Gene is a co-founder of biotech companies which includes Locana, Eclipse Bioinnovations, Enzerna and Proteona. Gene played a critical role in the successful raising of $55M for Locana at series A (2019). Gene serves or had served on the scientific advisory boards of the Allen Institute of Immunology, Locana, Eclipse Bioinnovations, Proteona, Aquinnah, Cell Applications, Nugen (now Tecan), Sardona Therapeutics and Ribometrix. Gene is a senior advisor to Accelerator Life Sciences Partners. 

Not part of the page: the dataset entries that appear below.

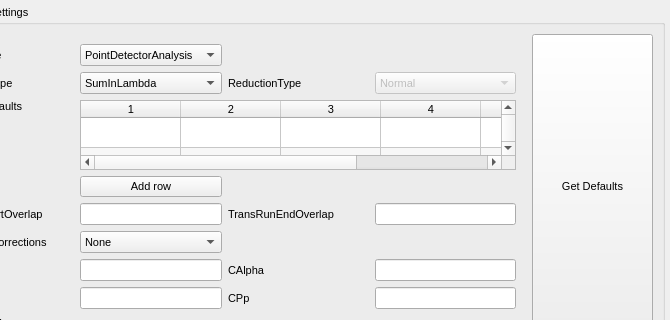
Before: the Qt Designer form qt/scientific_interfaces/ISISReflectometry/ReflSettingsWidget.ui in mantidproject/mantid, drawn with Qt 5; both pictures show x 94 to 764 and y 0 to 320 of the 764 by 631 pixel window.
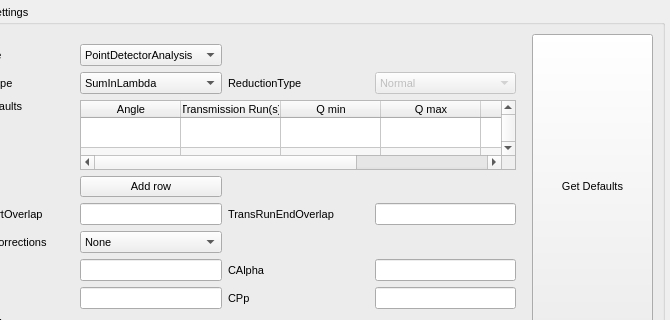
After: the same form once the commit is applied.

Commit message:
Code style improvements from review
- Move setting of column and row count to ui file
- Remove unnecessary code to validate cells exist
- Minor style improvements

Re #22039

Diff of the .ui file:
```diff
--- a/qt/scientific_interfaces/ISISReflectometry/ReflSettingsWidget.ui
+++ b/qt/scientific_interfaces/ISISReflectometry/ReflSettingsWidget.ui
@@ -49,7 +49,7 @@
      </property>
      <layout class="QHBoxLayout" name="horizontalLayout_2" stretch="10,2">
       <item>
-       <layout class="QGridLayout" name="expSettingsLayout0" rowstretch="1,1,1,1,1,1,1,1,0,0,0,0,0" columnstretch="1,1,1,1">
+       <layout class="QGridLayout" name="expSettingsLayout0" rowstretch="1,1,1,1,1,1,1,1,0,0,0,0" columnstretch="1,1,1,1">
         <property name="leftMargin">
          <number>10</number>
         </property>
@@ -284,18 +284,60 @@
           <attribute name="horizontalHeaderVisible">
            <bool>true</bool>
           </attribute>
+          <attribute name="horizontalHeaderStretchLastSection">
+           <bool>true</bool>
+          </attribute>
           <attribute name="verticalHeaderVisible">
            <bool>false</bool>
           </attribute>
-          <row/>
-          <row/>
-          <row/>
-          <column/>
-          <column/>
-          <column/>
-          <column/>
-          <column/>
-          <column/>
+          <row>
+           <property name="text">
+            <string>New Row</string>
+           </property>
+          </row>
+          <row>
+           <property name="text">
+            <string>New Row</string>
+           </property>
+          </row>
+          <row>
+           <property name="text">
+            <string>New Row</string>
+           </property>
+          </row>
+          <column>
+           <property name="text">
+            <string>Angle</string>
+           </property>
+           <property name="toolTip">
+            <string/>
+           </property>
+          </column>
+          <column>
+           <property name="text">
+            <string>Transmission Run(s)</string>
+           </property>
+          </column>
+          <column>
+           <property name="text">
+            <string>Q min</string>
+           </property>
+          </column>
+          <column>
+           <property name="text">
+            <string>Q max</string>
+           </property>
+          </column>
+          <column>
+           <property name="text">
+            <string>dQ/Q</string>
+           </property>
+          </column>
+          <column>
+           <property name="text">
+            <string>Scale</string>
+           </property>
+          </column>
          </widget>
         </item>
         <item row="1" column="3">
```
Left out of the diff: 6 changed lines with no effect on the pictures. The commit also changes 2 other files.
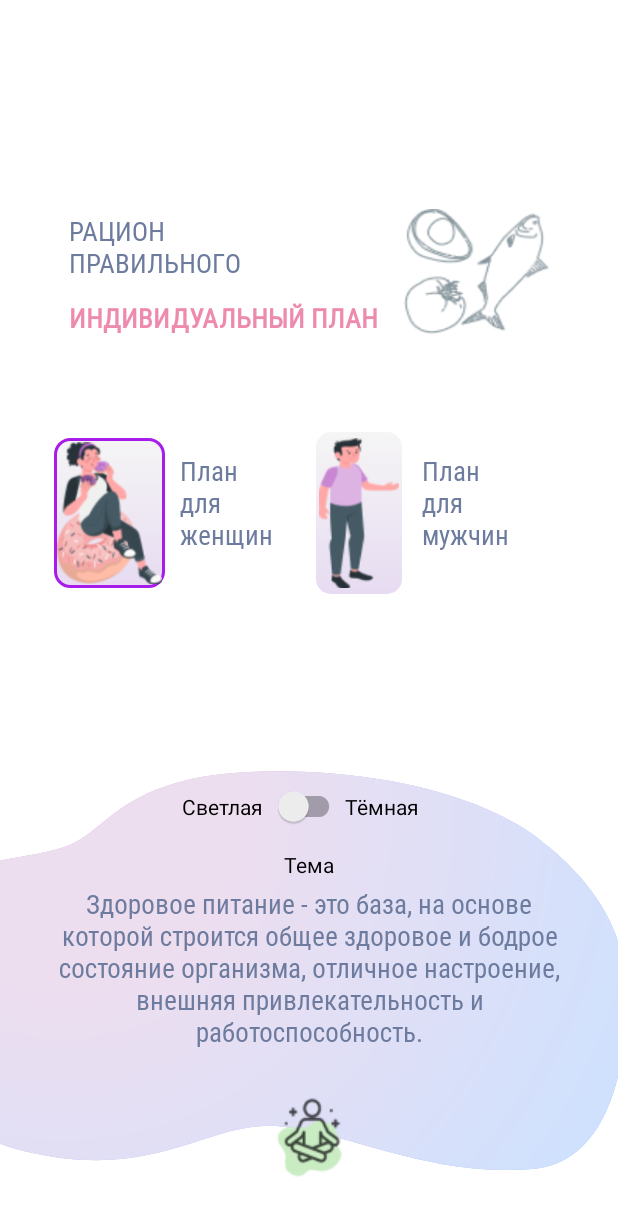
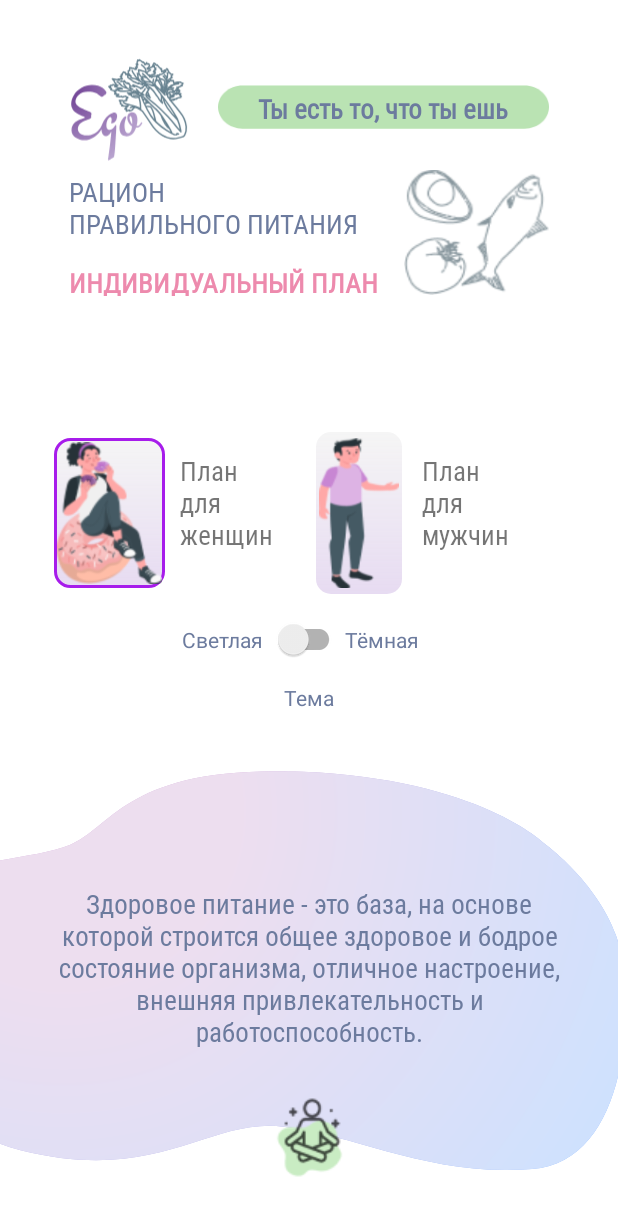
Before and after one commit to SergNif/FitFinish, an Android app: the fragment Pg1MaleFemale placed in its activity, on a phone screen of 412 x 824 dp. Shown: the top 1216 px of the screen. Run offline under Robolectric (Android 15) with nearby library versions, the phone set to English and light mode, and no system bars; our stand-ins replace Dagger/Hilt's generated code; pictures from the network do not load; 7 statements that could not run were skipped.

Commit message:
finish 1309 2

```diff
--- a/app/src/main/java/com/sergnfitness/android/fit/presentation/part1/Pg10BadHabbitsFragment.kt
+++ b/app/src/main/java/com/sergnfitness/android/fit/presentation/part1/Pg10BadHabbitsFragment.kt
@@ -1,11 +1,13 @@
 package com.sergnfitness.android.fit.presentation.part1
 
+import android.content.res.ColorStateList
 import android.os.Bundle
 import android.util.Log
 import androidx.fragment.app.Fragment
 import android.view.LayoutInflater
 import android.view.View
 import android.view.ViewGroup
+import androidx.core.content.ContextCompat
 import androidx.fragment.app.viewModels
 import androidx.navigation.NavDirections
 import androidx.navigation.fragment.findNavController
@@ -61,6 +63,7 @@ private lateinit var binding: FragmentPg10BadHabbitsBinding
             page10NothingOfList.setOnClickListener{
                 viewModel.changeNothingOfList()
             }
+            binding.textBack.setBackgroundTintList(ColorStateList.valueOf(resources.getColor(R.color.bar_menu_navigation_fon_violet)))
         }
 
         viewModel.live_page10_fast_food.observe(viewLifecycleOwner){
--- a/app/src/main/res/layout/fragment_page10_bad_habbits.xml
+++ b/app/src/main/res/layout/fragment_page10_bad_habbits.xml
@@ -47,7 +47,7 @@
         android:layout_height="wrap_content"
         android:fontFamily="@font/tienne_black"
         android:text="ВРЕДНЫЕ ПРИВЫЧКИ"
-
+        android:textColor="@color/red_text"
         android:textSize="20sp"
         android:textStyle="bold"
         app:layout_constraintBottom_toBottomOf="parent"
@@ -128,6 +128,7 @@
             android:id="@+id/text_back"
             android:layout_width="@dimen/hight_40dp"
             android:layout_height="@dimen/hight_40dp"
+            android:backgroundTint="@color/bar_menu_navigation_fon_violet"
             android:background="@drawable/ic_button_previos" />
 
         <TextView
--- a/app/src/main/res/layout/pg1_fragment_ma_female1.xml
+++ b/app/src/main/res/layout/pg1_fragment_ma_female1.xml
@@ -12,17 +12,6 @@
         android:textColor="#190F22"
         tools:context=".presentation.part1.Pg1MaleFemale">
 
-        <TextView
-            android:id="@+id/okhttp_txt"
-            android:layout_width="wrap_content"
-            android:layout_height="wrap_content"
-            android:textSize="15sp"
-            app:layout_constraintBottom_toBottomOf="parent"
-            app:layout_constraintEnd_toEndOf="parent"
-            app:layout_constraintStart_toStartOf="parent"
-            app:layout_constraintTop_toTopOf="parent"
-            app:layout_constraintVertical_bias="0.05" />
-
         <!-- TODO: Update blank fragment layout -->
 
         <LinearLayout
@@ -35,20 +24,6 @@
             app:layout_constraintStart_toStartOf="parent"
             app:layout_constraintTop_toTopOf="parent"
             app:layout_constraintVertical_bias="0.05">
-
-            <TextView
-                android:layout_width="wrap_content"
-                android:layout_height="wrap_content"
-                android:layout_gravity="center"
-                android:layout_marginTop="80dp"
-                android:padding="10dp"
-                android:text="It is a long established fact that a reader will be distracted by the readable content of a page when looking at its layout. The point of using Lorem Ipsum is that it has a more-or-less normal distribution of letters, as opposed to using 'Content here, content here', making it look like readable English."
-                android:textAlignment="center"
-                android:textColor="?attr/text_color"
-                app:layout_constraintBottom_toBottomOf="parent"
-                app:layout_constraintLeft_toLeftOf="parent"
-                app:layout_constraintRight_toRightOf="parent"
-                app:layout_constraintTop_toTopOf="parent" />
 
 
             <ImageView
@@ -85,11 +60,11 @@
             android:layout_width="@dimen/width_frame_logo"
             android:layout_height="86.32sp"
             android:orientation="horizontal"
-            app:layout_constraintBottom_toBottomOf="parent"
+            android:layout_marginTop="5dp"
             app:layout_constraintEnd_toEndOf="parent"
             app:layout_constraintStart_toStartOf="parent"
             app:layout_constraintTop_toBottomOf="@id/lin_lay1"
-            app:layout_constraintVertical_bias="0.05">
+            >
 
             <LinearLayout
                 android:layout_width="wrap_content"
@@ -99,9 +74,9 @@
 
                 <TextView
                     android:id="@+id/racion"
-                    android:layout_width="192dp"
-                    android:layout_height="42dp"
-                    android:layout_marginVertical="2sp"
+                    android:layout_width="wrap_content"
+                    android:layout_height="wrap_content"
+                    android:layout_marginVertical="2dp"
                     android:layout_weight="1"
                     android:fontFamily="@font/roboto_condensed_regular"
                     android:text="РАЦИОН\nПРАВИЛЬНОГО ПИТАНИЯ"
@@ -112,6 +87,7 @@
                     android:layout_width="wrap_content"
                     android:layout_height="wrap_content"
                     android:layout_weight="1"
+                    android:layout_marginVertical="2dp"
                     android:fontFamily="@font/roboto_condensed_regular"
                     android:paddingTop="14dp"
                     android:text="ИНДИВИДУАЛЬНЫЙ ПЛАН"
@@ -141,7 +117,7 @@
             android:src="@drawable/ic_wes"
             android:text="\nПлан\nдля\nмужчин"
             android:textAlignment="viewStart"
-            android:textColor="@color/color_text_login_grey"
+
             android:textSize="18sp"
             app:layout_constraintBottom_toBottomOf="parent"
             app:layout_constraintEnd_toEndOf="parent"
@@ -164,7 +140,7 @@
             android:text="\nПлан\nдля\nженщин"
 
             android:textAlignment="viewStart"
-            android:textColor="@color/color_text_login_grey"
+
             android:textSize="18sp"
 
             app:layout_constraintStart_toStartOf="parent"
@@ -261,12 +237,12 @@
             android:layout_width="wrap_content"
             android:layout_height="wrap_content"
             android:layout_gravity="center"
-            android:layout_marginTop="68dp"
+            android:layout_marginTop="6dp"
 
             android:textColor="?attr/text_color"
             app:layout_constraintEnd_toEndOf="@+id/textView2"
             app:layout_constraintStart_toStartOf="@+id/textView2"
-            app:layout_constraintTop_toTopOf="@+id/textView2" />
+            app:layout_constraintTop_toBottomOf="@+id/imageView_boy" />
 
 
         <TextView
--- a/app/src/main/res/values/dimens.xml
+++ b/app/src/main/res/values/dimens.xml
@@ -3,8 +3,8 @@
     <dimen name="marg_horiz_35">35dp</dimen>
     <dimen name="width_frame_logo">320dp</dimen>
     <dimen name="hight_frame_logo">70dp</dimen>
-    <dimen name="width_green_btn_up">201sp</dimen>
-    <dimen name="hight_green_btn_up">29.85sp</dimen>
+    <dimen name="width_green_btn_up">201dp</dimen>
+    <dimen name="hight_green_btn_up">29.85dp</dimen>
     <dimen name="width_enter_data">318dp</dimen>
     <dimen name="hight_enter_data">70dp</dimen>
     <dimen name="hight_40dp">40dp</dimen>
```
Also changed, not shown: app/src/main/java/com/sergnfitness/android/fit/presentation/part1/Pg1MaleFemale.kt (+13 -8 lines), app/src/main/res/layout/fragment_login.xml (+17 -17 lines), app/src/main/res/layout/fragment_register.xml (+7 -6 lines).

Gene is the founder of the SCREEN (San Diego Covid-19 Research Enterprise Network, 2020) and founding member of the SEARCH (San Diego Epidemiology and Research for Covid Health, 2020) alliances in San Diego. SCREEN has ~1000 scientist members in San Diego focusing on grassroots research coordination and community outreach. SEARCH is focused on epidemiology studies of the prevalence of the virus completing a 12000-person study of viral spread. Gene is on the Return to Work task force in Biocom. Gene is the faculty founder of DASL (Diversity and Science Lecture Series, 2020) providing a voice for scientists to discuss diversity, equity and inclusion challenges and celebrating their scientific achievements. Gene was a Sword of Honor recipient (the highest honor) in Officer Cadet School in 1999 and has served in the Singapore Navy as a Naval officer. Gene has completed 2 full Ironman-distance and multiple half-ironman-, olympic-, sprint-distance triathlons, full marathons and half-marathons, but now spends time rock climbing.